Hands on with the Positron Voyager VR cinema chair
Tom Cruise lied and told me I’d feel like I was floating in zero gravity.
OK, Cruise didn’t really lie to me IRL, but he did in VR, after I strapped on an Oculus Rift VR headset and sat down in a Positron Voyager VR cinema chair to try out the The Mummy: Zero Gravity VR Experience at SXSW 2017.
The Positron Voyager was introduced at the Sundance Film Festival in January.
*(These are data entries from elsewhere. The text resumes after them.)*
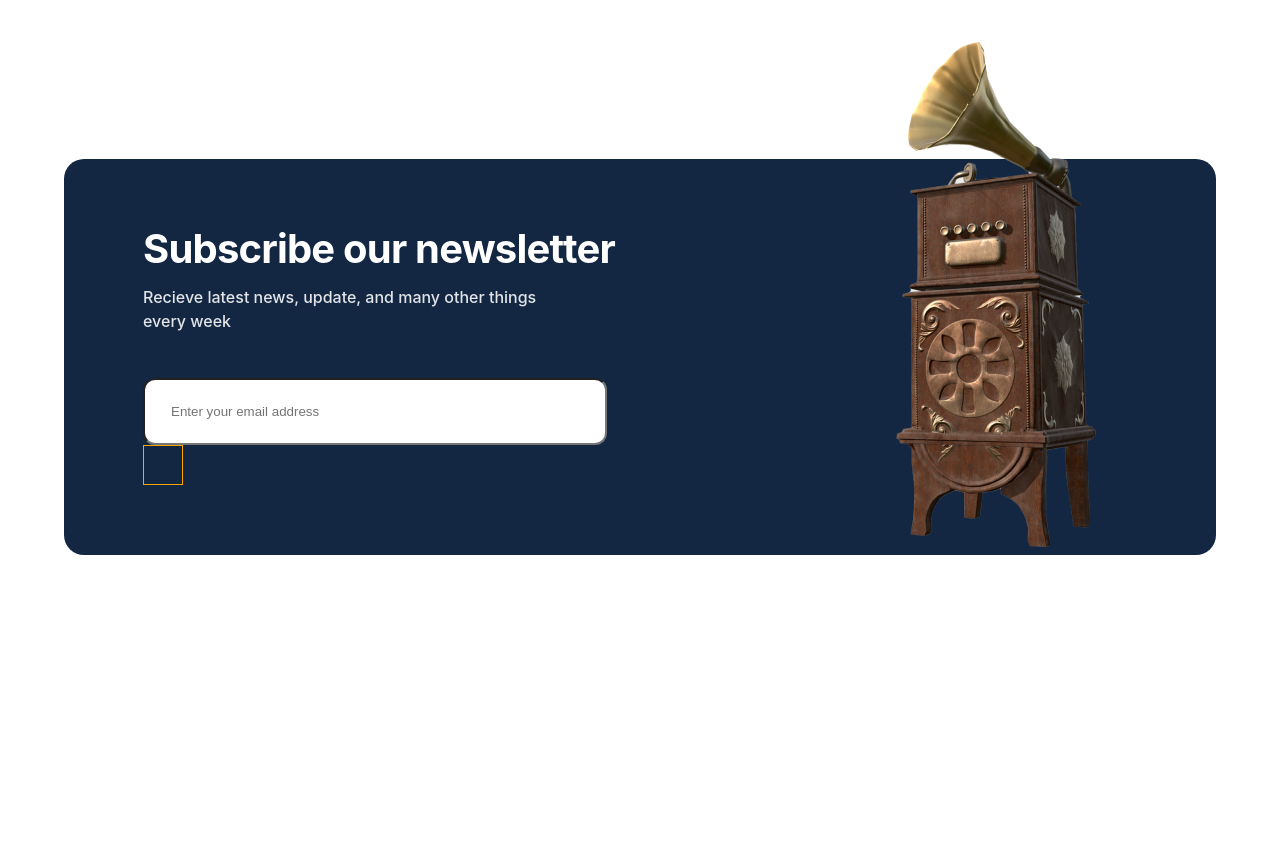
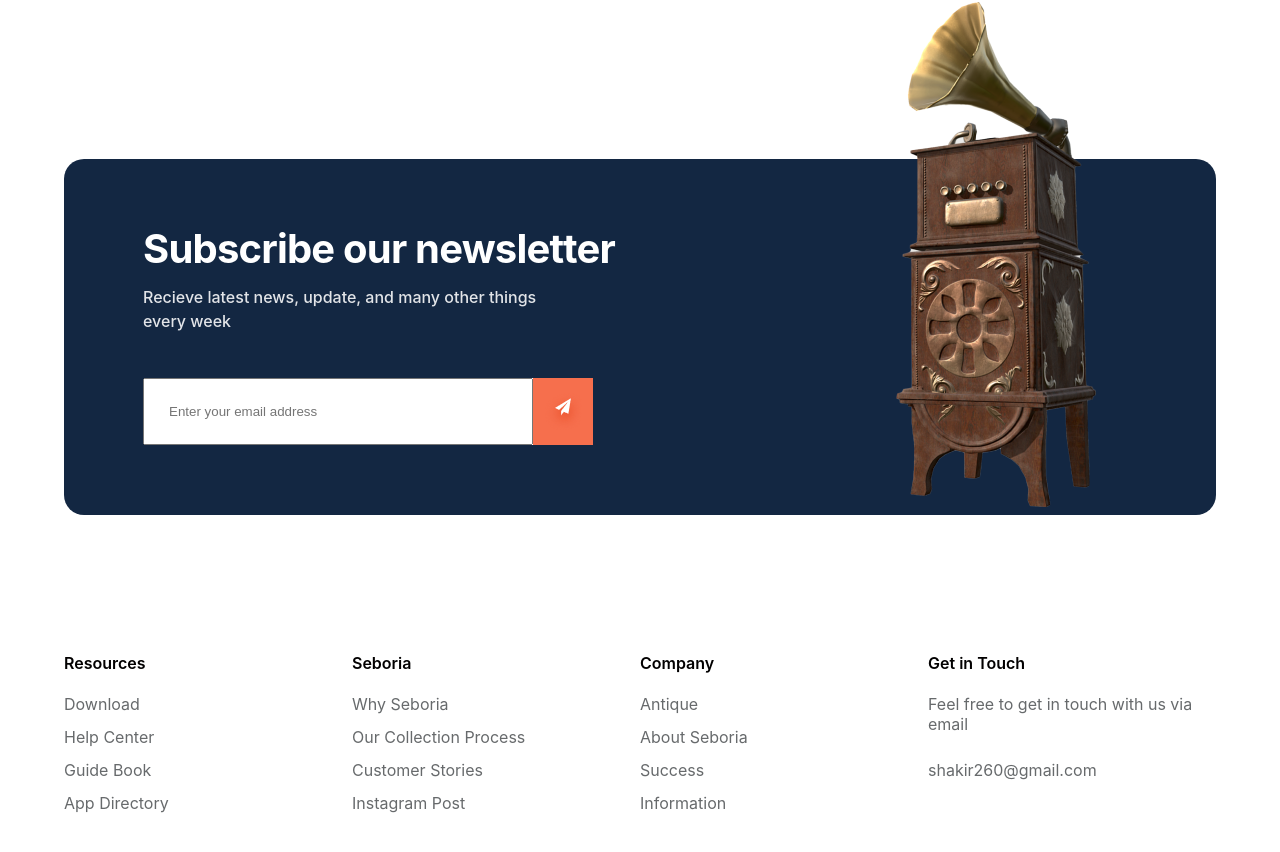
Before and after one commit to DevYoma/teno_react_designs, a React (Create React App) app: page /antique in a window 1280 px wide. Shown: the part 2817-3669 px from the top of the page. Before the commit the page ends 3402 px from the top, so only its background shows below. Built offline with nearby package versions, Linux system fonts and the light colour scheme.

Commit message:
done with the footer now onto the top category section

```diff
--- /dev/null
+++ b/src/ANITQUE/components/AntiqueFooter/AntiqueFooter.css
@@ -0,0 +1,70 @@
+.antiqueFooter{
+    margin-top: 140px;
+    margin-bottom: 95px;
+    height: 30vh;
+    display: grid;
+    grid-template-columns: repeat(4, 1fr);
+    align-items: stretch;
+}
+
+@media screen and (max-width: 850px) {
+    .antiqueFooter{
+        grid-template-columns: 1fr;
+        place-items: center;
+        /* width: 100%; */
+    }
+
+    /* study this code */
+    .antiqueFooter > div:not(:first-child){
+        margin-top: 50px;
+    }
+
+    .col,
+    .other__links{
+        /* background: red; */
+        display: grid;
+        place-items: center;
+    }
+
+}
+
+.antiqueFooter > div{
+    width: 100%;
+    /* background: red; */
+}
+
+.antiqueFooter > div:nth-child(2n){
+    /* background: yellow; */
+}
+
+.col{
+    display: flex;
+    flex-direction: column;
+}
+
+.col > h3{
+    margin-bottom: 23px;
+    font-weight: 600;
+    font-size: 1rem;
+    line-height: 16px;
+    color: #020000;
+}
+
+.other__links{
+    display: flex;
+    flex-direction: column;
+}
+
+.other__links > p{
+    color: #676A6C;
+    width: fit-content;
+}
+
+.other__links > p:hover{
+    cursor: pointer;
+    color: #F66F4D;
+}
+
+.other__links > p:not(:first-child){
+    margin-top: 0.8em;
+}
--- /dev/null
+++ b/src/ANITQUE/components/AntiqueFooter/AntiqueFooter.jsx
@@ -0,0 +1,53 @@
+import React from 'react';
+import './AntiqueFooter.css'
+
+const AntiqueFooter = () => {
+    return (
+        <div className="antiqueFooter container">
+                <div className="col">
+                    <h3>Resources</h3>
+
+                    <div className="other__links">
+                        <p>Download</p>
+                        <p>Help Center</p>
+                        <p>Guide Book</p>
+                        <p>App Directory</p>
+                    </div>
+                </div>
+
+                <div className="col">
+                    <h3>Seboria</h3>
+
+                    <div className="other__links">
+                        <p>Why Seboria</p>
+                        <p>Our Collection Process</p>
+                        <p>Customer Stories</p>
+                        <p>Instagram Post</p>
+                    </div>
+                </div>
+
+                <div className="col">
+                    <h3>Company</h3>
+
+                    <div className="other__links">
+                        <p>Antique</p>
+                        <p>About Seboria</p>
+                        <p>Success</p>
+                        <p>Information</p>
+                    </div>
+                </div>
+
+                <div className="col">
+                    <h3>Get in Touch</h3>
+
+                    <div className="other__links">
+                        <p>Feel free to get in touch with us via email</p>
+                        <p></p>
+                        <p>shakir260@gmail.com</p>
+                    </div>
+                </div>
+        </div>
+     );
+}
+
+export default AntiqueFooter;
--- a/src/ANITQUE/components/AntiqueSubscribe/AntiqueSubscribe.css
+++ b/src/ANITQUE/components/AntiqueSubscribe/AntiqueSubscribe.css
@@ -34,16 +34,31 @@
     margin-bottom: 45px;
 }
 
-.antiqueSubscribe__search > input{
-    background: #FFFFFF;
+
+.antiqueSubscribe__search{
+    background: white;
+    width: 450px;
     border-radius: 12px;
-    padding: 24px 257px 24px 26px;
-    /* border: none; */
-    outline: none;
+    /* border: 3px solid purple; */
+
 }
 
-.box{
-    width: 40px;
-    height: 40px;
-    border: 1px solid orange;
+.antiqueSubscribe__search > input{
+    padding: 24px 0;
+    padding-left: 24px;
+    outline: none;
+    /* width: 90%; */
+    flex: 1;
 }
+
+
+.antiqueSubscribe__search > .box{
+    /* width: 100%; */
+    width: 60px;
+    height: auto;
+    background: #F66F4D;
+    display: flex;
+    justify-content: center;
+    align-items: center;
+    border: none;
+}
--- a/src/ANITQUE/components/AntiqueSubscribe/AntiqueSubscribe.jsx
+++ b/src/ANITQUE/components/AntiqueSubscribe/AntiqueSubscribe.jsx
@@ -1,6 +1,7 @@
 import React from 'react';
 import './AntiqueSubscribe.css';
 import SubscribeImage from '../../assets/subscribeImage.png'
+import InputPicture from '../../assets/input.png'
 
 const AntiqueSubscribe = () => {
     return (
@@ -12,9 +13,11 @@ const AntiqueSubscribe = () => {
                     <p>every week</p>
                 </div>
 
-                <div className="antiqueSubscribe__search">
+                <div className="antiqueSubscribe__search row">
                     <input type="text" placeholder='Enter your email address'/>
-                    <div className="box"></div>
+                    <div className="box">
+                        <img src={InputPicture} alt="InputPic" />
+                    </div>
                 </div>
            <img src={SubscribeImage} alt="Image" />
         </div>
--- a/src/ANITQUE/pages/AnitquePage.jsx
+++ b/src/ANITQUE/pages/AnitquePage.jsx
@@ -7,6 +7,7 @@ import AntiqueRecentlyAdded from '../components/AntiqueRecentlyAdded/AntiqueRece
 import AntiqueTopCategory from '../components/AntiqueTopCategory/AntiqueTopCategory';
 import AntiqueFeedback from '../components/AntiqueFeedback/AntiqueFeedback';
 import AntiqueSubscribe from '../components/AntiqueSubscribe/AntiqueSubscribe';
+import AntiqueFooter from '../components/AntiqueFooter/AntiqueFooter';
 
 const AnitquePage = () => {
     return (
@@ -18,6 +19,7 @@ const AnitquePage = () => {
             <AntiqueTopCategory />
             <AntiqueFeedback />
             <AntiqueSubscribe />
+            <AntiqueFooter />
         </div>
      );
 }
```
Also changed, not shown: src/ANITQUE/assets/input.png (added).
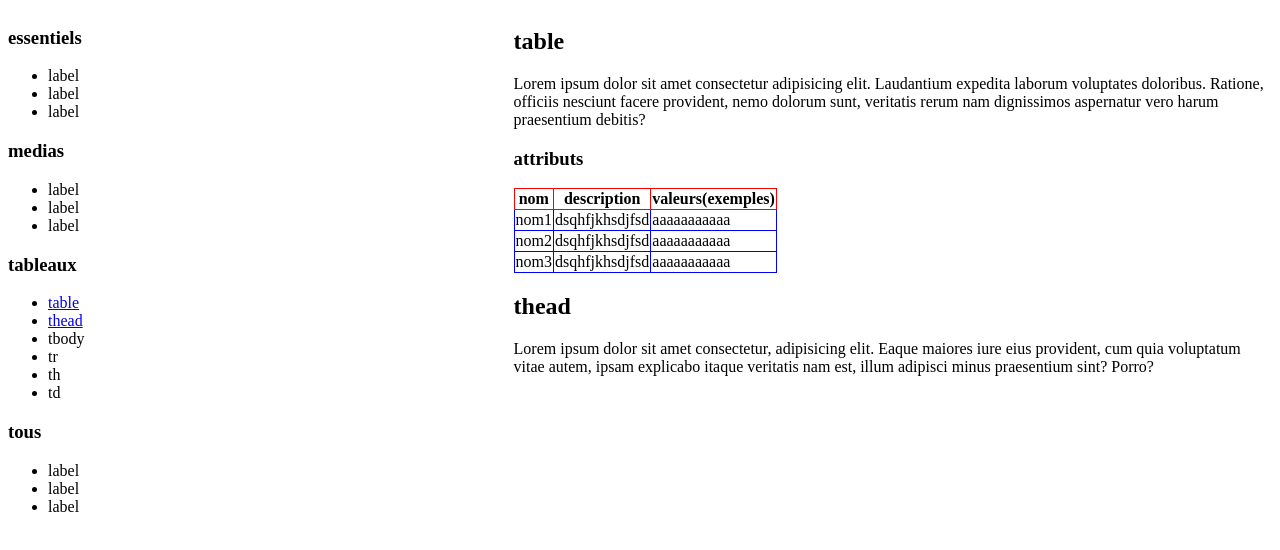
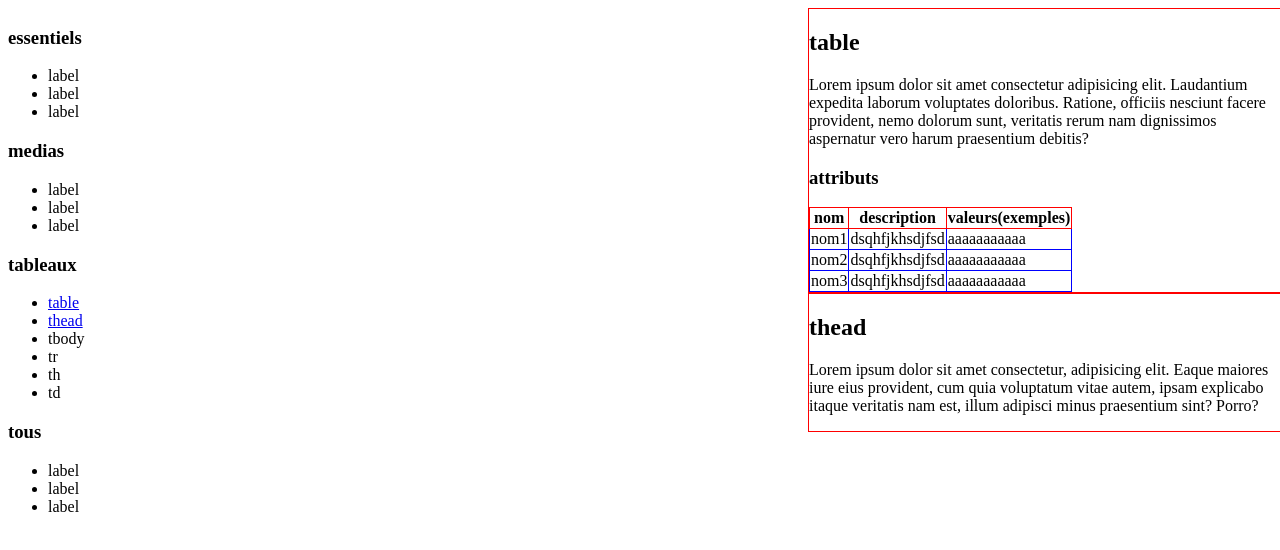
Before and after one commit to areverdy/testwireframe, a plain HTML site: page index.html in a window 1280 px wide. Drawn offline with Linux system fonts and the light colour scheme.

Commit message:
ajout taille des parents 2

```diff
--- a/index.css
+++ b/index.css
@@ -23,3 +23,19 @@ th {
 td {
     border: 1px solid blue;
 }
+
+article {
+    border: 1px solid red;
+}
+html{
+    width: 100%;
+}
+head{
+    width: 100%;
+}
+body{
+    width: 100%;
+}
+.left{
+    width: 100%;
+}
```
Like all immersive theater chairs — you know, like those 4D movie chairs that rock back and forth to make you feel every explosion — the Voyager promises to make you feel like you’re in the movie.
The key differences between the Voyager, which resembles an egg chair from the 1960s, and existing 4D seats is that it’s designed just for VR movies and it likely won’t give you motion sickness.
At least, I didn’t feel the slightest bit sick during my “ride,” and neither did my colleague Karissa Bell.
The cinema room I sat in contained 20 Voyager seats, and as you’d expect from a “VR theater“, once you’ve got a headset on your face and over your eyes, you’re completely cut off from the outside.
And while most VR content encourages you to look in all directions, the Voyager’s semi-contained enclosure mainly guides your attention to what’s directly in front of you — more like a regular movie.
Sure, you could look behind you, but it’s not really comfortable to do so in the chairs. Turning around to look behind you also means being blasted by the Subpac haptic speakers that are built into the back cushions.
As smooth as the Voyager’s mechanical motion was, I was extremely disappointed in The Mummy: Zero Gravity VR Experience. The behind-the-scenes VR experience left me wanting more — a lot more.
After putting on the Rift headset, Cruise builds excitement and anticipation, telling you you’re gonna feel like you’re floating in zero gravity with him and The Mummy co-star Annabelle Wallis as the Hercules plane you’re in falls out of the sky.
The only problem was, I never felt like I was in a plummeting plane, nor did I feel weightless — not even the slightest. I just felt closer to the screen — like I was watching a movie in IMAX.
Even with my feet elevated off the ground from the chair’s tilt, I didn’t feel much sensation, and definitely wasn’t scared, which was a shame because the whole point of sitting in this thing was to feel something. The chair tilted and turned in such gentle and slow ways, so as not to induce motion sickness, that it failed to simulate any realistic haptic feedback.
The Voyager wasn’t entirely at fault here. After all, it was programmed specifically to tilt slowly to simulate the feeling of floating in zero gravity. It’s possible the chair could have rotated quicker and tilted at a more aggressive angle to make it feel more like the plane was plummeting, but the company wouldn’t elaborate on it.
Still, despite the weak Zero Gravity VR video I saw and the fact the company’s still not sharing any details about when the Voyager will arrive (just “soon” I’m told) at theaters, I’m optimistic about the VR chair’s potential to help make “VR theaters” more than just a niche. As immersive as some VR content is, a little motion goes a long way towards making it feel more realistic.